→ **YOUR INSTRUCTIONS**
Give, as a bare number, the count of lines below that contain "href".

→ **RECORDS SHOWN**
==*==

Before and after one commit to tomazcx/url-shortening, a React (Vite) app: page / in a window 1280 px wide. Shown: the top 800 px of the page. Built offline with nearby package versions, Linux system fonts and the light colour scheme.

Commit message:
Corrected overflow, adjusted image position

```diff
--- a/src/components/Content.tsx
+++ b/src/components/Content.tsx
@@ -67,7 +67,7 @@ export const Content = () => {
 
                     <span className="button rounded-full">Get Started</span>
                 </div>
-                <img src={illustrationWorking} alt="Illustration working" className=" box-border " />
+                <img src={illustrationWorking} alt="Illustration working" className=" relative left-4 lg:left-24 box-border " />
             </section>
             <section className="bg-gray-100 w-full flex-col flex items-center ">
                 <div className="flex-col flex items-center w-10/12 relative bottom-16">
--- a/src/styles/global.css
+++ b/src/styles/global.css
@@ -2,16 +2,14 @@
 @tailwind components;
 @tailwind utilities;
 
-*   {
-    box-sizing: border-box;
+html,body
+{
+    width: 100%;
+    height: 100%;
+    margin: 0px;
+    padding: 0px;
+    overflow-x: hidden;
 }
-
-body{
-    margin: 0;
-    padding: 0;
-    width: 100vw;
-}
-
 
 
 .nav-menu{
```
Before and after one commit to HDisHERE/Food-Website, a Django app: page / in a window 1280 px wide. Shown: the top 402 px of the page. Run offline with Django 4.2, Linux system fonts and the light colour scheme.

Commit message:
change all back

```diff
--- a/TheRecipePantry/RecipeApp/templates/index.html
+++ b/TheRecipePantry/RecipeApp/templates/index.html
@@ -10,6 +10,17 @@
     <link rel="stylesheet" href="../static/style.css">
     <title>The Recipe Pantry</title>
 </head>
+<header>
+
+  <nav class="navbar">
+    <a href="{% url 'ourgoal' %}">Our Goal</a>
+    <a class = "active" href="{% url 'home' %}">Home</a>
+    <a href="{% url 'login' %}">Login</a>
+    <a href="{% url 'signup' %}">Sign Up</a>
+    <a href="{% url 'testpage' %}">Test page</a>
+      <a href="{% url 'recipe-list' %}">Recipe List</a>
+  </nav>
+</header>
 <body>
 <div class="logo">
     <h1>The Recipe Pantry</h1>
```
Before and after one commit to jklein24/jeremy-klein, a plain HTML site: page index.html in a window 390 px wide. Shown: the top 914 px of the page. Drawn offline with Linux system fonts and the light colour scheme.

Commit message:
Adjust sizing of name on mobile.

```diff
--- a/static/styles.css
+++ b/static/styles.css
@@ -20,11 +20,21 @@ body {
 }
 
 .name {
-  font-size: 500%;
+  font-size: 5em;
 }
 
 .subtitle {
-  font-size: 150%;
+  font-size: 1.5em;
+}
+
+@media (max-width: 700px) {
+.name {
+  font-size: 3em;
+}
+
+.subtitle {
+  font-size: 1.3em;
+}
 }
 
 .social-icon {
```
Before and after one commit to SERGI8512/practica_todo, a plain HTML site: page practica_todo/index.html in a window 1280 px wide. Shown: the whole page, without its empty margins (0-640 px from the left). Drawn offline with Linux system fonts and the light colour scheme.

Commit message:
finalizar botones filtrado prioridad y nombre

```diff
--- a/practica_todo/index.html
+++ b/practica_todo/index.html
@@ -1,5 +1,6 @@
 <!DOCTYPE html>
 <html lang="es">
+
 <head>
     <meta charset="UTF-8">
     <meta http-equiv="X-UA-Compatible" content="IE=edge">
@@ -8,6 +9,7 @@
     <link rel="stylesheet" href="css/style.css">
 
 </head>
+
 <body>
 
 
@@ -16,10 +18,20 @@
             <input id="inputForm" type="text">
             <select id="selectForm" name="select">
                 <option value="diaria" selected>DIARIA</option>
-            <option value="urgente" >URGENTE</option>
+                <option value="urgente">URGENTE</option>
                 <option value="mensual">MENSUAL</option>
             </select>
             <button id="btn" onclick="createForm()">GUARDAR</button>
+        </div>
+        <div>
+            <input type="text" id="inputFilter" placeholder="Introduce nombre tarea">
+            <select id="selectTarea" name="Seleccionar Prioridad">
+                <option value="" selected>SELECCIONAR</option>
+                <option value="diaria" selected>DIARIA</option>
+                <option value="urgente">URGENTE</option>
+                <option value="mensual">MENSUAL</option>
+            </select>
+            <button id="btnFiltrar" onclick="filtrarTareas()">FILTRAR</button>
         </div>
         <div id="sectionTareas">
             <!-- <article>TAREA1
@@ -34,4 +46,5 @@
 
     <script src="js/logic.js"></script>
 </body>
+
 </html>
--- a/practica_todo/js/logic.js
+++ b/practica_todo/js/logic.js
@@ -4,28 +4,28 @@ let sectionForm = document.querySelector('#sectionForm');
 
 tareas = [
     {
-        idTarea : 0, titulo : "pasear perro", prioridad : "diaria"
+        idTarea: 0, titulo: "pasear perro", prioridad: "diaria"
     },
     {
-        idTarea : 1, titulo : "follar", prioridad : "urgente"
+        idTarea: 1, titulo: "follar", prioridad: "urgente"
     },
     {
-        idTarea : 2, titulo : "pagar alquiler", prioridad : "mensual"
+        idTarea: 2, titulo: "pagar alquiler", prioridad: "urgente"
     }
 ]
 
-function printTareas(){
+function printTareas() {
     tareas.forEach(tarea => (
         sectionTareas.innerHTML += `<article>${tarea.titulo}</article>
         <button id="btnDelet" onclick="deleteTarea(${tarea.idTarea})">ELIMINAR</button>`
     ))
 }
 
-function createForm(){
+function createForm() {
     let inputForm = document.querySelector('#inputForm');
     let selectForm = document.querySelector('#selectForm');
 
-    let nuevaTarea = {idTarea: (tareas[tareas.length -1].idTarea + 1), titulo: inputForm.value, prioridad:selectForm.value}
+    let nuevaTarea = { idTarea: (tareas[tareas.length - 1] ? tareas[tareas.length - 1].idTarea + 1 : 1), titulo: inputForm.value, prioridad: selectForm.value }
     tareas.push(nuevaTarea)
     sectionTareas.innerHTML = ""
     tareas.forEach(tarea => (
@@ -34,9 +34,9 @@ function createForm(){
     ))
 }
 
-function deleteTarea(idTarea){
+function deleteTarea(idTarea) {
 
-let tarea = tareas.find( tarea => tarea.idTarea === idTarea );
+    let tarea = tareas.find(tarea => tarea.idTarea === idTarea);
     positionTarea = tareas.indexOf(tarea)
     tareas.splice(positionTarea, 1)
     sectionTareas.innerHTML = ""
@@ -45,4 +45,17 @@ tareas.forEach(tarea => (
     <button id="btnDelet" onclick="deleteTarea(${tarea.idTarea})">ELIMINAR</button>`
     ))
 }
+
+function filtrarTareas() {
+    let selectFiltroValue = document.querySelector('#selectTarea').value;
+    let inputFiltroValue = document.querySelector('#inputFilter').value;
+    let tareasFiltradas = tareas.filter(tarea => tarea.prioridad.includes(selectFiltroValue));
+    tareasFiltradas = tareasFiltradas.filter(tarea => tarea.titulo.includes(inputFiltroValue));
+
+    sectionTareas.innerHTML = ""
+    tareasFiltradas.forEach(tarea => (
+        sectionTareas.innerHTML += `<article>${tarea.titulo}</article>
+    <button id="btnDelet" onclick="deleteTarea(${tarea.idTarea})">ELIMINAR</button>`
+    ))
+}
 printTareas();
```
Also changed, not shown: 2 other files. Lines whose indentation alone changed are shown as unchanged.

==*==

→ **RESULT FOR THIS TASK**
8